Friday, October 8, 2010

Death by Hanging

Oshima, 1968, 114m, Japan

This is a weird, macabre and disturbing film. R, a Korean-Japanese, has been convicted of two murders followed by rape and is about to be hung. The execution fails and his heart refuses to stop beating much after it is supposed to. The movie, starting as a rhetorical question about the morality of capital punishment, quickly slides into a bawdy farce full of gallows humor, often sickly and obscene. The participants in this highly scripted drama are the chaplain (since R is a catholic), the doctor, the public prosecutor, the guards and the officials who have to conduct the operation. The dialogs interlace humor with philosophy, social questions and recent history.

It is a loud, voluble film and the black and white photography within the suffocating confines of the execution chamber, supplemented by the unrestrained ribaldry lays bare the ugliness of the society which makes the situation an acceptable norm. The ritual and rigid formalities surrounding an execution serve to cloak it's very absurdity. The connecting chord of obscenity running through the film expresses the ugliness of killing, all the more if it has state sanction.

The mind of the condemned man is placed under the scanner and examined from all angles to determine the nature of his guilt. The act of killing is examined from a broad perspective. How is the death punishment different from an act of murder? The ring of officials narrate their own participation in multiple executions during the war. And finally R's sister who materializes out of somewhere tries to justify the crime by recalling the Japanese atrocities in Korea. All the while, R is lost in a fit of amnesia, out of which he emerges in gradual hilarious steps, but fails to remember that he is really R, or even if so, the same R that committed the murders.

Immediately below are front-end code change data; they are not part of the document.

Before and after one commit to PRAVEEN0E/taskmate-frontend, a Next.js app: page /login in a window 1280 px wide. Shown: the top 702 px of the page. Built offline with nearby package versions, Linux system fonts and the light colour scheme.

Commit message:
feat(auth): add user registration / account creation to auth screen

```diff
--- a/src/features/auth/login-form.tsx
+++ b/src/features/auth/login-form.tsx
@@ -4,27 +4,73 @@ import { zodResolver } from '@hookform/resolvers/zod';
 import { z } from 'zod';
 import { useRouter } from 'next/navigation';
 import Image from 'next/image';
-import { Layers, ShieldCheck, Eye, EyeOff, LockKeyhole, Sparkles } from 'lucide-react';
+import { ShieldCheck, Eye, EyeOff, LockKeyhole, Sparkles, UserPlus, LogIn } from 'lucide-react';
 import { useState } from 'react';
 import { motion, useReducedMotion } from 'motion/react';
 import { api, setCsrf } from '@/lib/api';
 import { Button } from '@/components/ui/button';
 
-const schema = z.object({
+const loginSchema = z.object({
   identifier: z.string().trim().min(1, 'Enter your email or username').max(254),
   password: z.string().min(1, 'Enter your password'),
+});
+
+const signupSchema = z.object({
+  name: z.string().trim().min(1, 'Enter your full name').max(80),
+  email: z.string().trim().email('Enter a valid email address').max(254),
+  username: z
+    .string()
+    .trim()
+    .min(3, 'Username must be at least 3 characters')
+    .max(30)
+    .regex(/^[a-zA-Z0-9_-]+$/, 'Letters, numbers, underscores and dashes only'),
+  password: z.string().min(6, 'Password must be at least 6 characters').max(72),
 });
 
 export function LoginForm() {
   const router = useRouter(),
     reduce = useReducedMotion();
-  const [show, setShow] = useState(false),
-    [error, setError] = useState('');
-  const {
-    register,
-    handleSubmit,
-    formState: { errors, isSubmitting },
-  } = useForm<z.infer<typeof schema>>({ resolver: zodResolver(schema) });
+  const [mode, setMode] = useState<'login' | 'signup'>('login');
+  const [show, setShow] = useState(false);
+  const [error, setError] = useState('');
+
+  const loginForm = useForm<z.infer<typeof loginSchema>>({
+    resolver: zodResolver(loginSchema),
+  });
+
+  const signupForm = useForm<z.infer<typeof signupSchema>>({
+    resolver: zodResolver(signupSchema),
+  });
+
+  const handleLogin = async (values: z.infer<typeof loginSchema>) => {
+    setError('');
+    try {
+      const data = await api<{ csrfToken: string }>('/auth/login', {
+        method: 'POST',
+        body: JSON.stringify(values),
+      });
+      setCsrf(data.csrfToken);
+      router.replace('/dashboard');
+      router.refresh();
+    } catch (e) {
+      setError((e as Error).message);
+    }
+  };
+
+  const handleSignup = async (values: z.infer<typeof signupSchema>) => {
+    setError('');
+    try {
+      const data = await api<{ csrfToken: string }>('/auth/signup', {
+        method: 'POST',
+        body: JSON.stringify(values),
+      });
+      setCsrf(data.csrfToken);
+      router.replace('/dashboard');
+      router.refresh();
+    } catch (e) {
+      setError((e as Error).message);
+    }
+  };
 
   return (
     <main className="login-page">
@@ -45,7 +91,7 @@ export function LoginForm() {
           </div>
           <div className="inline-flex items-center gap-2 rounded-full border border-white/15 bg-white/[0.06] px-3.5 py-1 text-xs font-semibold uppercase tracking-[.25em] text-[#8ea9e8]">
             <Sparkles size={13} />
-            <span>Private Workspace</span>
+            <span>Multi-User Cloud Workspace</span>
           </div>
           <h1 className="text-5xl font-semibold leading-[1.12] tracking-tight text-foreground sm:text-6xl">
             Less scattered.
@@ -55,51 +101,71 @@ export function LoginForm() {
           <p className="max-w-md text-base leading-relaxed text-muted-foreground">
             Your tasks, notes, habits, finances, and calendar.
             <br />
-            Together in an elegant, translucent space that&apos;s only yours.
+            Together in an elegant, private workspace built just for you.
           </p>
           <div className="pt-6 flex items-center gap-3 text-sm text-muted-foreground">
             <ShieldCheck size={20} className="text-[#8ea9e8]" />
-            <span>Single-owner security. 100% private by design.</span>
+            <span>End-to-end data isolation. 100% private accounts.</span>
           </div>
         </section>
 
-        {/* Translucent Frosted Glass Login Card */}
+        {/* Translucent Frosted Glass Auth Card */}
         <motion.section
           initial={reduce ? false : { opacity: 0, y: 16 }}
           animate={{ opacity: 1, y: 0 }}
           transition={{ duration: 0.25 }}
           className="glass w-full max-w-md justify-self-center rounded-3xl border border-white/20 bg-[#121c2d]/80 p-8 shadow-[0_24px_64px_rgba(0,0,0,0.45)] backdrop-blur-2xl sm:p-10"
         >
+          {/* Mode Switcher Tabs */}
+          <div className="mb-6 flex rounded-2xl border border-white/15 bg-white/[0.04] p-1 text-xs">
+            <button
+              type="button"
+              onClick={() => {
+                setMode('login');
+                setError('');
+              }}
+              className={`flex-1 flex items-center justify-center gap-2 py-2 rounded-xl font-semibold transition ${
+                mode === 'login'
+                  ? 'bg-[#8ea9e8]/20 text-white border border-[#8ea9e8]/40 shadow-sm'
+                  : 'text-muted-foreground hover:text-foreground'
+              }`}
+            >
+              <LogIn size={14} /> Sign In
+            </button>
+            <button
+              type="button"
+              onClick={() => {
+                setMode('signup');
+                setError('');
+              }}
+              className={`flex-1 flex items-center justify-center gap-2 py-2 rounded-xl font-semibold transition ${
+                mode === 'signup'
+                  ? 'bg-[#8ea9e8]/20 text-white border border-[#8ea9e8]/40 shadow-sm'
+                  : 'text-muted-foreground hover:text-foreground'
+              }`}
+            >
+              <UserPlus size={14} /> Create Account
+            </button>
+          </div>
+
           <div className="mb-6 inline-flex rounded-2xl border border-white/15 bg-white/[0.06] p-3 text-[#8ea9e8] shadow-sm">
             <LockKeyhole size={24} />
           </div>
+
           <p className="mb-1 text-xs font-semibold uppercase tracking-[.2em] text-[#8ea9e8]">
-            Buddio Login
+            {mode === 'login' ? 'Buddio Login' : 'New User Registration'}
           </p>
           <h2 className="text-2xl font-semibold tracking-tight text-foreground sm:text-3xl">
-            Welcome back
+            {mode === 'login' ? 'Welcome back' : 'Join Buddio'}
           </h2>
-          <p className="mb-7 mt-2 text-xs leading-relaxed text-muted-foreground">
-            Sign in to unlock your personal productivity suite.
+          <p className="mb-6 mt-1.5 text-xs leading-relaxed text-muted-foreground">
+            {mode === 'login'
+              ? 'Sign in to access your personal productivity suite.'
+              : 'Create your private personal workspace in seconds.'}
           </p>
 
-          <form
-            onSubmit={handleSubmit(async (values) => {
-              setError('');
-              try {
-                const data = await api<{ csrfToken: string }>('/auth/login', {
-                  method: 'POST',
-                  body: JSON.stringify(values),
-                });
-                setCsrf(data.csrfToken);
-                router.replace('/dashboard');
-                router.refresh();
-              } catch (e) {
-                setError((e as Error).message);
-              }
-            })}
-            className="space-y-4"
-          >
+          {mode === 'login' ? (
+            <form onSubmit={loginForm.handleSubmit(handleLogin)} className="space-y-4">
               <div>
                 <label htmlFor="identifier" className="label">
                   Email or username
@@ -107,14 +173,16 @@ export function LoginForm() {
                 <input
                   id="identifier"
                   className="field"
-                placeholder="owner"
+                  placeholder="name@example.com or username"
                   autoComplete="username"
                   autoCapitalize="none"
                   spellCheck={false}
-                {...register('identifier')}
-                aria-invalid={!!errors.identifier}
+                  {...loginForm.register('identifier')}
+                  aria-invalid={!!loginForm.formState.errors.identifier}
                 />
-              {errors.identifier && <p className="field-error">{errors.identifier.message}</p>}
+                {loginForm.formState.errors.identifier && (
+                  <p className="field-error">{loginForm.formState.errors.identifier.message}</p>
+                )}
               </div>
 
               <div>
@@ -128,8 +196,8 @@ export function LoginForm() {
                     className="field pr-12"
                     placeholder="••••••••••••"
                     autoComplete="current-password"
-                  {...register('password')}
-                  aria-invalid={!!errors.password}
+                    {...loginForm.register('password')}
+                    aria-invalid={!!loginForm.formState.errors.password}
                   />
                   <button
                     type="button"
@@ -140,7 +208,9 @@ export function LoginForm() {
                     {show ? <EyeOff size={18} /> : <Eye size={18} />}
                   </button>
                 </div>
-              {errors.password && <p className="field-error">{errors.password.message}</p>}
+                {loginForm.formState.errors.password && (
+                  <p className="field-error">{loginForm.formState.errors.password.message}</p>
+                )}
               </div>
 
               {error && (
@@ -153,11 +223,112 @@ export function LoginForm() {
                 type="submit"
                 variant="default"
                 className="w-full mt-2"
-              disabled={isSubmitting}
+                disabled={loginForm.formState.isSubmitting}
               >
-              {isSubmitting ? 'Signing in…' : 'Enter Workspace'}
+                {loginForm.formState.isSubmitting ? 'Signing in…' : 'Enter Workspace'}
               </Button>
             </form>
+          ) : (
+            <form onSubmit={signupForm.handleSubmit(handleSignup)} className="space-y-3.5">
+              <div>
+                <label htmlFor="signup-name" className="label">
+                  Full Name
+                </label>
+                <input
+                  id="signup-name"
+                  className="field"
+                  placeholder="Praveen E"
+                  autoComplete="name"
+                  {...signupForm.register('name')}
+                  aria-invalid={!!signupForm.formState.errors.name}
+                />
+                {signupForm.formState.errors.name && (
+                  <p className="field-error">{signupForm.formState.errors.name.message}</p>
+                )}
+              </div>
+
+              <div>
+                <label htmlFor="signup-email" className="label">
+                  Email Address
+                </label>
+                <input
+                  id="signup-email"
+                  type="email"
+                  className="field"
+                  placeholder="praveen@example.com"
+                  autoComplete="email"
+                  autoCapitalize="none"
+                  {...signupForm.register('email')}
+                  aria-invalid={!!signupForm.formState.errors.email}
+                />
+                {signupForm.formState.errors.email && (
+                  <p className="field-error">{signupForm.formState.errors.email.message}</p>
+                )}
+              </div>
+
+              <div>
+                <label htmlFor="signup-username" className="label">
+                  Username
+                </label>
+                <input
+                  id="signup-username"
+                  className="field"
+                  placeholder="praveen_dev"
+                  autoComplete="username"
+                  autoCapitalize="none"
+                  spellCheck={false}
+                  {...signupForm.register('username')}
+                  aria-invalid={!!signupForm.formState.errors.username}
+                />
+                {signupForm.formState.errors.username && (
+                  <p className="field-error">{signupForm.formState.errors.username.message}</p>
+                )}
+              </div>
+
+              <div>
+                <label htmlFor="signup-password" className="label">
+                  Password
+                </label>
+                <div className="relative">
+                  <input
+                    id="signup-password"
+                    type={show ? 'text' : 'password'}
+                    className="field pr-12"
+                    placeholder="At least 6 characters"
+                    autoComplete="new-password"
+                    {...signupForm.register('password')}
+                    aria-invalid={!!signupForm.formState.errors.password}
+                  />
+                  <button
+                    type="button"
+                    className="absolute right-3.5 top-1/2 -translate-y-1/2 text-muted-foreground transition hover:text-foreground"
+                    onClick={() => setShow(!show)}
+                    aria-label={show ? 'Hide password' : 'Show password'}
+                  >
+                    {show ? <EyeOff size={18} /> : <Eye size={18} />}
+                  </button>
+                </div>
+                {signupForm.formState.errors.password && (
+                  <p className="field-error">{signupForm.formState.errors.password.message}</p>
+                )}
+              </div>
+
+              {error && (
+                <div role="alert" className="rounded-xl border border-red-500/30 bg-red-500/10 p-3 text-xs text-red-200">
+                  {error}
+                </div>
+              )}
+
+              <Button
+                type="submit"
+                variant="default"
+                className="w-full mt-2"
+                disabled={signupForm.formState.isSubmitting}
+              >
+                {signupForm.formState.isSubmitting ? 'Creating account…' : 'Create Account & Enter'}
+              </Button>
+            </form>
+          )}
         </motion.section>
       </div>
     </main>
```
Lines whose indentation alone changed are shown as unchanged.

This is a dark, brooding, outrageous and complex film and is a blend of many themes, centering around the act of killing in all it's generality. It concludes nothing but it's grim and morbid ribaldry leaves one with a sense of revulsion and disgust for the way our world is constituted.

Thanks to Nathanael Hood for introducing me to this unusual movie.


Nathanael Hood said...

Again, it's Nathanael Hood.

But, I'm glad that I was able to introduce you to this great film.

Explicit and disturbing isn't necessarily a bad thing. Sometimes, it takes a true artist to make you squirm in your seat and feel uncomfortable.

S M Rana said...

@Nathanael Hood Sorry and corrected. Yes, it certainly has a place in the pantheon. And certainly requires a repeat viewing to relish the unusual flavors. It's disturbing because it is meant to be and means business and spares no punches on a grim and serious issue which is dealt with bitter satire.